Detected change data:

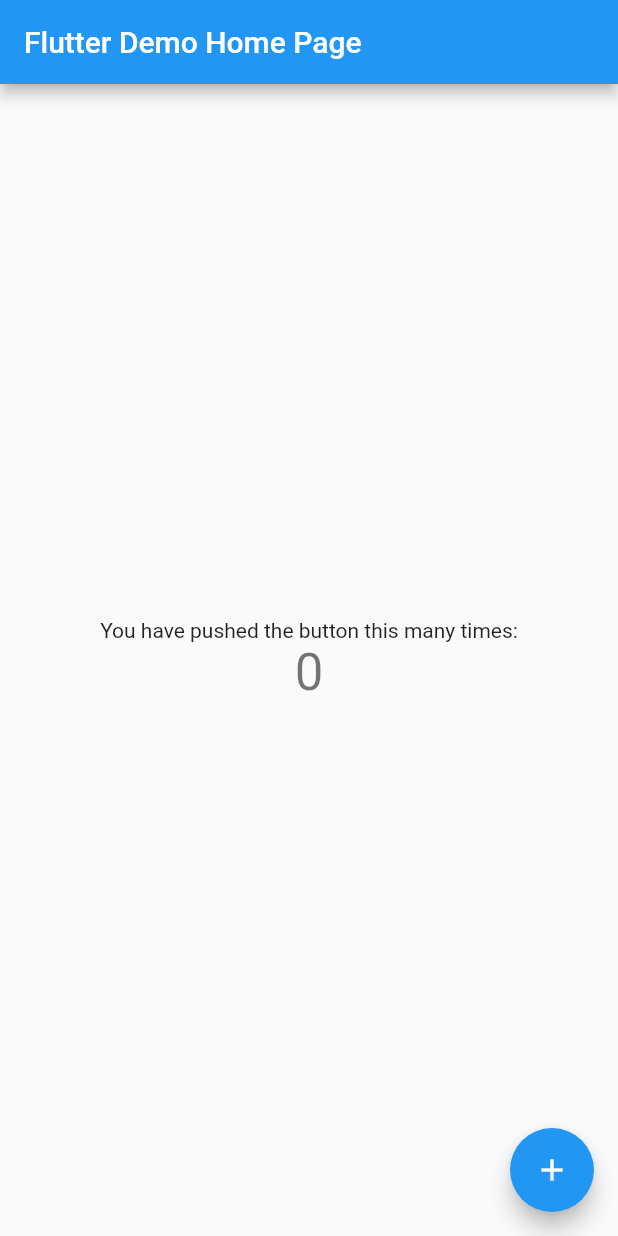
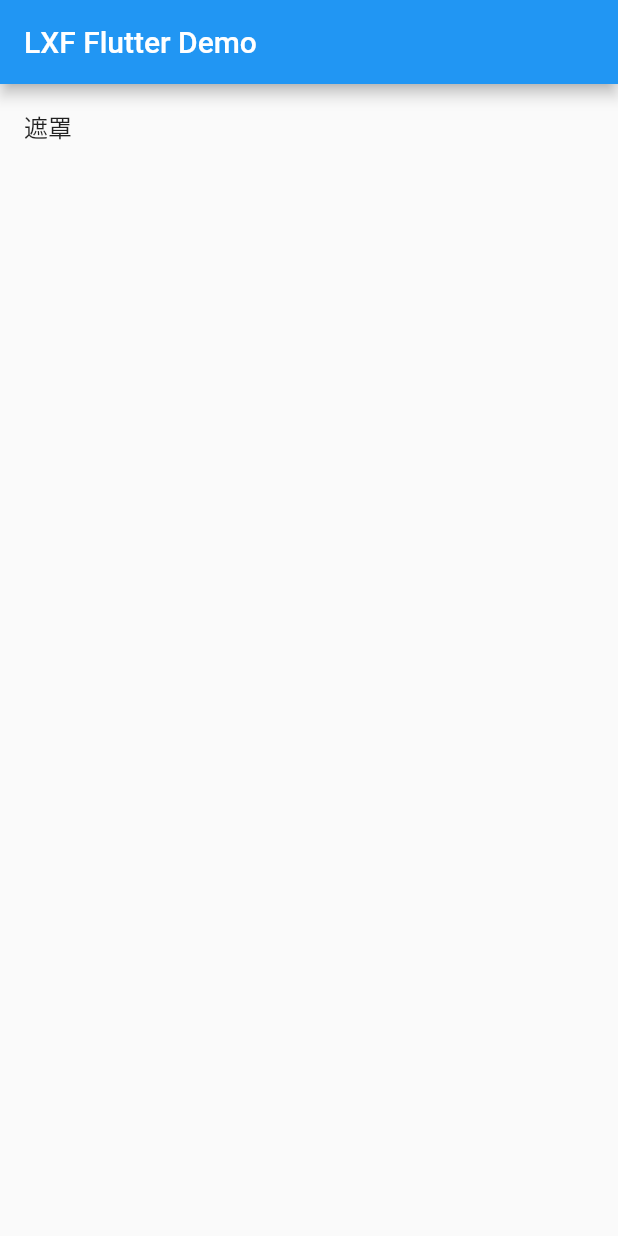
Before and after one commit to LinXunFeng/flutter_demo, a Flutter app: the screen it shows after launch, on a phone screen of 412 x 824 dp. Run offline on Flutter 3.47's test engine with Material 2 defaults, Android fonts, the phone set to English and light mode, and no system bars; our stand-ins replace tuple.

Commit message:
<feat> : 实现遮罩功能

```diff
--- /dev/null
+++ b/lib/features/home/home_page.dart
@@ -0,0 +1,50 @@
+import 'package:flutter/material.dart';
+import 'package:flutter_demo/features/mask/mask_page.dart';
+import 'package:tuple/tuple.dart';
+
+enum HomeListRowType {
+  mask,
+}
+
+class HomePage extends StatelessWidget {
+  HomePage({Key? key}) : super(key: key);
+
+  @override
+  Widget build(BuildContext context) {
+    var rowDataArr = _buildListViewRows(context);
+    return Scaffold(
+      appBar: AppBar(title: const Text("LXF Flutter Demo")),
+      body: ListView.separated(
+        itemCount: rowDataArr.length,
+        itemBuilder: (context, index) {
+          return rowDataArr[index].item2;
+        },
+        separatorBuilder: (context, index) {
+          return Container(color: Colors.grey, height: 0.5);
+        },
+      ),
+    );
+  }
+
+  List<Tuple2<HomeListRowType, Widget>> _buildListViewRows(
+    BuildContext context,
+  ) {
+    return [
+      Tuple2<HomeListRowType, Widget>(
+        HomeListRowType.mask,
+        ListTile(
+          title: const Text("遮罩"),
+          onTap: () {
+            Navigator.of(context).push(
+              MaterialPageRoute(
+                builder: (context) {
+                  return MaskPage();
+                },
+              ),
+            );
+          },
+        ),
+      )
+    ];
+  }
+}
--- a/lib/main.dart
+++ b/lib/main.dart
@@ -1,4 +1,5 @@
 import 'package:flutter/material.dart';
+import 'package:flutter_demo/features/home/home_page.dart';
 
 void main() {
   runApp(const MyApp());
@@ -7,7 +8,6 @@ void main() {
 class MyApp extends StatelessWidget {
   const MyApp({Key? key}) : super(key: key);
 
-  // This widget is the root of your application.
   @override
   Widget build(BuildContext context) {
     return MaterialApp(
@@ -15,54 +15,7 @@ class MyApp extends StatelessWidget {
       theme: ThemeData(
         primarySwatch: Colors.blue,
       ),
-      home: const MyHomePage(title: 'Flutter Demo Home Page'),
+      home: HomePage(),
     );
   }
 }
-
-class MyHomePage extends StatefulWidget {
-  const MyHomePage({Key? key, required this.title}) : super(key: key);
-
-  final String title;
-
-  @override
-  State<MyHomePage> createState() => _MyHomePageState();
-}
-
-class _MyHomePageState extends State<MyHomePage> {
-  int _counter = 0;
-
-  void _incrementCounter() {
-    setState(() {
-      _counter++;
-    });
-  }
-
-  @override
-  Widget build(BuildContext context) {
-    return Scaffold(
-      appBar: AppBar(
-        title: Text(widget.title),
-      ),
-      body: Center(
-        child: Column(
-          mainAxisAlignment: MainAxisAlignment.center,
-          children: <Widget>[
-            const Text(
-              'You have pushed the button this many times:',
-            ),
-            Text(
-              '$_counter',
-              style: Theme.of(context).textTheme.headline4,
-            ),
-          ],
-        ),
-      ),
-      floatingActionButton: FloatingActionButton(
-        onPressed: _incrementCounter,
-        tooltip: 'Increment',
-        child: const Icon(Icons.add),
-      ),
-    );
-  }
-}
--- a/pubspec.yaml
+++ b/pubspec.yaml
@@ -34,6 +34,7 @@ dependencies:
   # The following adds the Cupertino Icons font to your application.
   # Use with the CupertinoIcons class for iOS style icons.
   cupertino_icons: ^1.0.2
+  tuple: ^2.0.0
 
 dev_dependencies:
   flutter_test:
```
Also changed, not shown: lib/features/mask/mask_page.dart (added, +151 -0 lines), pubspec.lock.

Instructions for the task
Return the records exactly. Don't carry the pictures over.

Answer below
Before and after one commit to LinXunFeng/flutter_demo, a Flutter app: the screen it shows after launch, on a phone screen of 412 x 824 dp. Run offline on Flutter 3.47's test engine with Material 2 defaults, Android fonts, the phone set to English and light mode, and no system bars; our stand-ins replace tuple.

Commit message:
<feat> : 实现遮罩功能

```diff
--- /dev/null
+++ b/lib/features/home/home_page.dart
@@ -0,0 +1,50 @@
+import 'package:flutter/material.dart';
+import 'package:flutter_demo/features/mask/mask_page.dart';
+import 'package:tuple/tuple.dart';
+
+enum HomeListRowType {
+  mask,
+}
+
+class HomePage extends StatelessWidget {
+  HomePage({Key? key}) : super(key: key);
+
+  @override
+  Widget build(BuildContext context) {
+    var rowDataArr = _buildListViewRows(context);
+    return Scaffold(
+      appBar: AppBar(title: const Text("LXF Flutter Demo")),
+      body: ListView.separated(
+        itemCount: rowDataArr.length,
+        itemBuilder: (context, index) {
+          return rowDataArr[index].item2;
+        },
+        separatorBuilder: (context, index) {
+          return Container(color: Colors.grey, height: 0.5);
+        },
+      ),
+    );
+  }
+
+  List<Tuple2<HomeListRowType, Widget>> _buildListViewRows(
+    BuildContext context,
+  ) {
+    return [
+      Tuple2<HomeListRowType, Widget>(
+        HomeListRowType.mask,
+        ListTile(
+          title: const Text("遮罩"),
+          onTap: () {
+            Navigator.of(context).push(
+              MaterialPageRoute(
+                builder: (context) {
+                  return MaskPage();
+                },
+              ),
+            );
+          },
+        ),
+      )
+    ];
+  }
+}
--- a/lib/main.dart
+++ b/lib/main.dart
@@ -1,4 +1,5 @@
 import 'package:flutter/material.dart';
+import 'package:flutter_demo/features/home/home_page.dart';
 
 void main() {
   runApp(const MyApp());
@@ -7,7 +8,6 @@ void main() {
 class MyApp extends StatelessWidget {
   const MyApp({Key? key}) : super(key: key);
 
-  // This widget is the root of your application.
   @override
   Widget build(BuildContext context) {
     return MaterialApp(
@@ -15,54 +15,7 @@ class MyApp extends StatelessWidget {
       theme: ThemeData(
         primarySwatch: Colors.blue,
       ),
-      home: const MyHomePage(title: 'Flutter Demo Home Page'),
+      home: HomePage(),
     );
   }
 }
-
-class MyHomePage extends StatefulWidget {
-  const MyHomePage({Key? key, required this.title}) : super(key: key);
-
-  final String title;
-
-  @override
-  State<MyHomePage> createState() => _MyHomePageState();
-}
-
-class _MyHomePageState extends State<MyHomePage> {
-  int _counter = 0;
-
-  void _incrementCounter() {
-    setState(() {
-      _counter++;
-    });
-  }
-
-  @override
-  Widget build(BuildContext context) {
-    return Scaffold(
-      appBar: AppBar(
-        title: Text(widget.title),
-      ),
-      body: Center(
-        child: Column(
-          mainAxisAlignment: MainAxisAlignment.center,
-          children: <Widget>[
-            const Text(
-              'You have pushed the button this many times:',
-            ),
-            Text(
-              '$_counter',
-              style: Theme.of(context).textTheme.headline4,
-            ),
-          ],
-        ),
-      ),
-      floatingActionButton: FloatingActionButton(
-        onPressed: _incrementCounter,
-        tooltip: 'Increment',
-        child: const Icon(Icons.add),
-      ),
-    );
-  }
-}
--- a/pubspec.yaml
+++ b/pubspec.yaml
@@ -34,6 +34,7 @@ dependencies:
   # The following adds the Cupertino Icons font to your application.
   # Use with the CupertinoIcons class for iOS style icons.
   cupertino_icons: ^1.0.2
+  tuple: ^2.0.0
 
 dev_dependencies:
   flutter_test:
```
Also changed, not shown: lib/features/mask/mask_page.dart (added, +151 -0 lines), pubspec.lock.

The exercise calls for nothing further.